* _What needs to be done_:
The answer must be every line of the records in which the string "https" appears.

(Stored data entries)
···

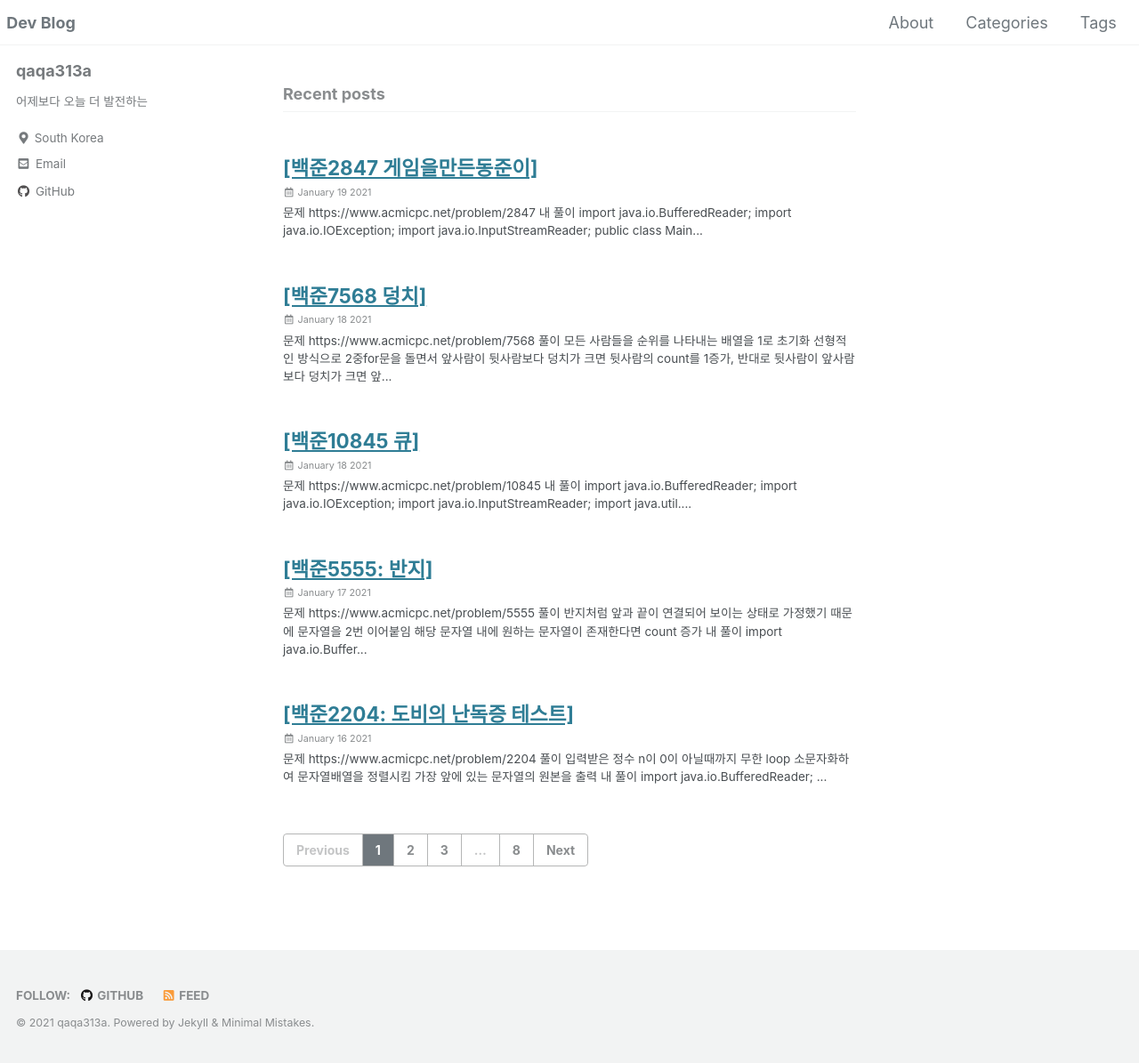
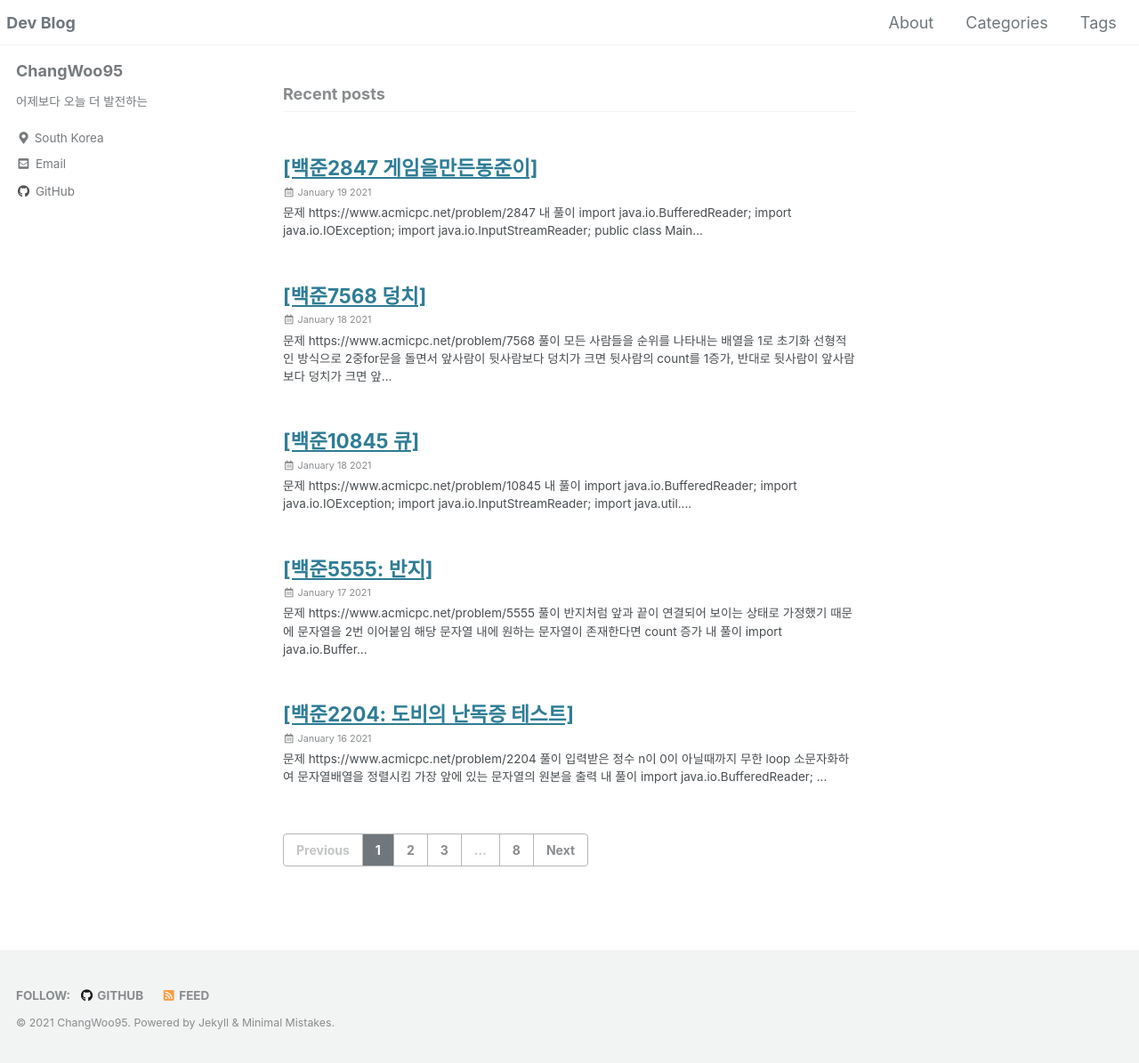
Before and after one commit to ChangWoo95/ChangWoo95.github.io, a Jekyll site: the page built from index.html, in a window 1280 px wide. Shown: the whole page at 89% size. Built offline with Jekyll 4.4.1, drawn with Linux system fonts in a browser that asks for light colours; cached includes are drawn as plain includes; the list of posts is cut into pages by our own code.

Commit message:
blog modify

```diff
--- a/_config.yml
+++ b/_config.yml
@@ -19,9 +19,9 @@ locale                   : "en-US"
 title                    : "Dev Blog"
 title_separator          : "-"
 subtitle                 : # site tagline that appears below site title in masthead
-name                     : "qaqa313a"
+name                     : "ChangWoo95"
 description              : "어제보다 오늘 더 발전하는"
-url                      : "https://qaqa313a.github.io/" # the base hostname & protocol for your site e.g. "https://mmistakes.github.io"
+url                      : "https://changwoo95.github.io/" # the base hostname & protocol for your site e.g. "https://mmistakes.github.io"
 baseurl                  : "" # the subpath of your site, e.g. "/blog"
 repository               : # GitHub username/repo-name e.g. "mmistakes/minimal-mistakes"
 teaser                   : # path of fallback teaser image, e.g. "/assets/images/500x300.png"
@@ -93,7 +93,7 @@ analytics:
 
 # Site Author
 author:
-  name             : "qaqa313a"
+  name             : "ChangWoo95"
   avatar           : # path of avatar image, e.g. "/assets/images/bio-photo.jpg"
   bio              : "어제보다 오늘 더 발전하는"
   location         : "South Korea"
@@ -112,7 +112,7 @@ author:
       # url: "https://facebook.com/"
     - label: "GitHub"
       icon: "fab fa-fw fa-github"
-      url: "https://github.com/qaqa313a/"
+      url: "https://github.com/ChangWoo95/"
     - label: "Instagram"
       icon: "fab fa-fw fa-instagram"
       # url: "https://instagram.com/"
@@ -128,7 +128,7 @@ footer:
       # url:
     - label: "GitHub"
       icon: "fab fa-fw fa-github"
-      url: "https://github.com/qaqa313a/"
+      url: "https://github.com/ChangWoo95/"
     - label: "GitLab"
       icon: "fab fa-fw fa-gitlab"
       # url: "https://github.com/qaqa313a/"
--- /dev/null
+++ b/naverac1bf0ace8a2e4858e6ffb43c363595b.html
@@ -0,0 +1 @@
+naver-site-verification: naverac1bf0ace8a2e4858e6ffb43c363595b.html
```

···

* _Written response_:
-url                      : "https://qaqa313a.github.io/" # the base hostname & protocol for your site e.g. "https://mmistakes.github.io"
+url                      : "https://changwoo95.github.io/" # the base hostname & protocol for your site e.g. "https://mmistakes.github.io"
       # url: "https://facebook.com/"
-      url: "https://github.com/qaqa313a/"
+      url: "https://github.com/ChangWoo95/"
       # url: "https://instagram.com/"
-      url: "https://github.com/qaqa313a/"
+      url: "https://github.com/ChangWoo95/"
       # url: "https://github.com/qaqa313a/"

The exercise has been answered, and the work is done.